My overall thoughts were that the wines were showing quite well!  They each had a consistency that was reassuring, yet most stood out in some way, typically reflecting vintage variation due to the growing season although sometimes due to winemaking.  I was quite surprised that none of the wines were what I consider to be “past prime” (and the other tasters agreed).  Given that the 2002 is now 13+ years old, that’s quite a testament to the age-worthiness of Syrah, and our mountainside grapes in particular.

The commonalities found in all Paolo’s Vineyard Syrahs were quite apparent in our tasting:
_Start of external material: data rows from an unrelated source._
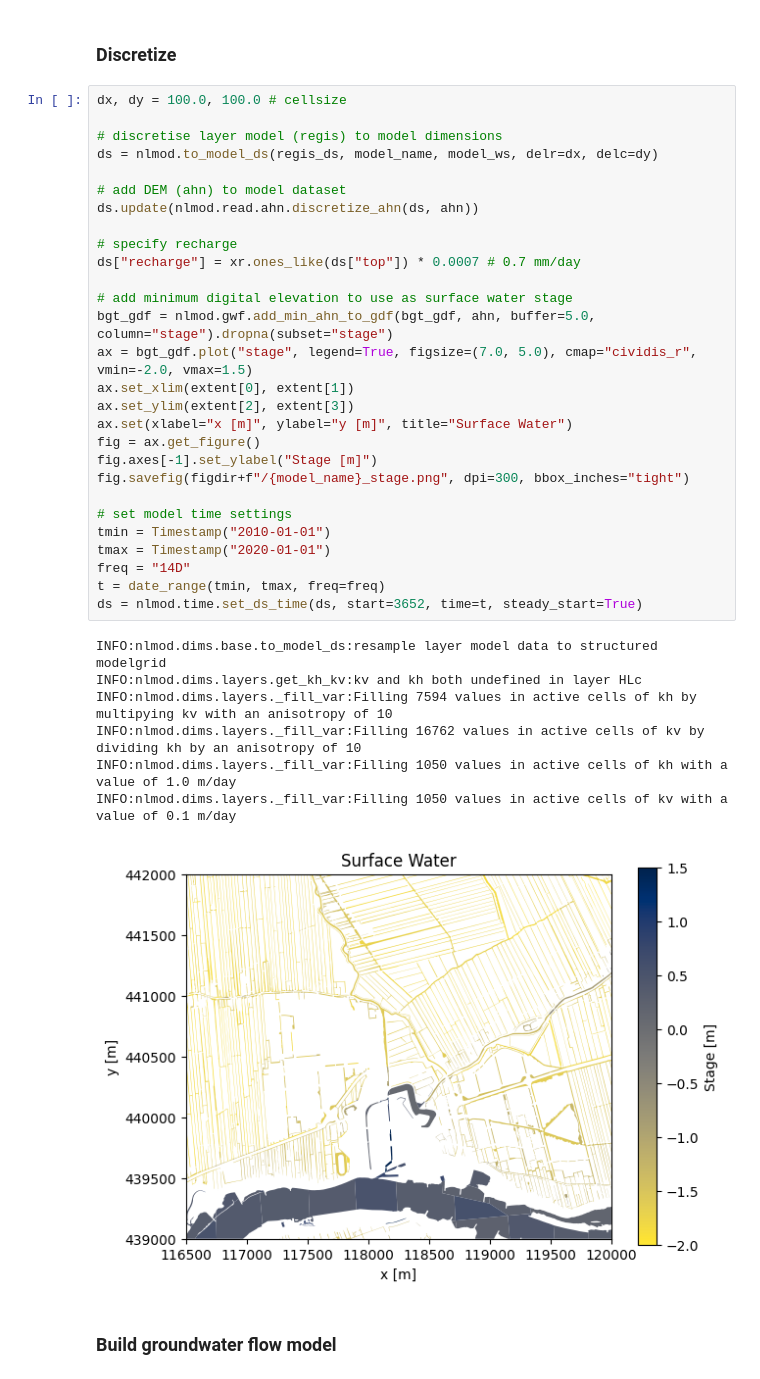
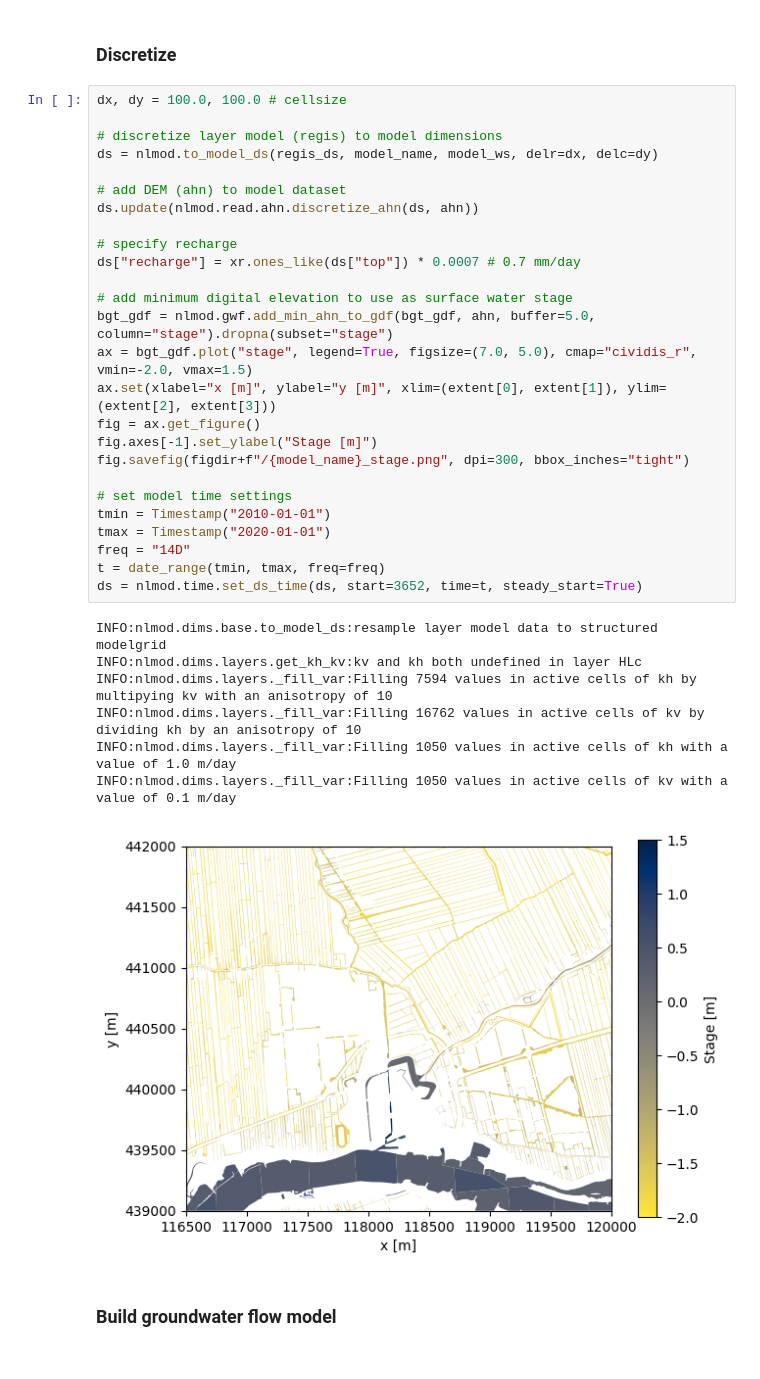
Before and after one commit to gwmod/nlmod, a Jupyter notebook: docs/examples/21_joss_example.ipynb, the cells around one changed output. Cells and saved outputs as stored; diff of their text form.

```diff
--- a/docs/examples/21_joss_example.ipynb
+++ b/docs/examples/21_joss_example.ipynb
@@ -62,39 +62,37 @@ INFO:nlmod.cache.wrapper:using cached data -> ahn.nc
 # %%
 dx, dy = 100.0, 100.0 # cellsize
 
-# discretise layer model (regis) to model dimensions
+# discretize layer model (regis) to model dimensions
 ds = nlmod.to_model_ds(regis_ds, model_name, model_ws, delr=dx, delc=dy)
 
 # add DEM (ahn) to model dataset
 ds.update(nlmod.read.ahn.discretize_ahn(ds, ahn))
 
 # specify recharge
 ds["recharge"] = xr.ones_like(ds["top"]) * 0.0007 # 0.7 mm/day
 
 # add minimum digital elevation to use as surface water stage
 bgt_gdf = nlmod.gwf.add_min_ahn_to_gdf(bgt_gdf, ahn, buffer=5.0, column="stage").dropna(subset="stage")
 ax = bgt_gdf.plot("stage", legend=True, figsize=(7.0, 5.0), cmap="cividis_r", vmin=-2.0, vmax=1.5)
-ax.set_xlim(extent[0], extent[1])
-ax.set_ylim(extent[2], extent[3])
-ax.set(xlabel="x [m]", ylabel="y [m]", title="Surface Water")
+ax.set(xlabel="x [m]", ylabel="y [m]", xlim=(extent[0], extent[1]), ylim=(extent[2], extent[3]))
 fig = ax.get_figure()
 fig.axes[-1].set_ylabel("Stage [m]")
 fig.savefig(figdir+f"/{model_name}_stage.png", dpi=300, bbox_inches="tight")
 
 # set model time settings
 tmin = Timestamp("2010-01-01")
 tmax = Timestamp("2020-01-01")
 freq = "14D"
 t = date_range(tmin, tmax, freq=freq)
 ds = nlmod.time.set_ds_time(ds, start=3652, time=t, steady_start=True)
 # %% [output]
 INFO:nlmod.dims.base.to_model_ds:resample layer model data to structured modelgrid
 INFO:nlmod.dims.layers.get_kh_kv:kv and kh both undefined in layer HLc
 INFO:nlmod.dims.layers._fill_var:Filling 7594 values in active cells of kh by multipying kv with an anisotropy of 10
 INFO:nlmod.dims.layers._fill_var:Filling 16762 values in active cells of kv by dividing kh by an anisotropy of 10
 INFO:nlmod.dims.layers._fill_var:Filling 1050 values in active cells of kh with a value of 1.0 m/day
 INFO:nlmod.dims.layers._fill_var:Filling 1050 values in active cells of kv with a value of 0.1 m/day
-[figure, old version]
+[figure, new version]
 # %% [markdown]
 ### Build groundwater flow model
 # %%
```
Also changed, not shown: parts of 3 cells of this notebook, 5 other files.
  • Balance of fruit and savory flavors.  Our moderate climate means that we have the best of both Syrah worlds: the cherry, blackberry, and pepper typically found in warmer climate Syrahs along with the earthy, meaty, herbal flavors found in cool climate Syrahs.
  • Minerality. While the stone and gravel notes appear more in the nose than the palate of Montemaggiore Syrahs, the “rocky” nature of our mountainside vineyard shines through in all our wines.
  • Vibrancy and vitality. Montemaggiore wines come alive in your mouth.  Their changing, beguiling, complex nature is probably due to the lean, schist soils along with our organic and biodynamic vineyard practices.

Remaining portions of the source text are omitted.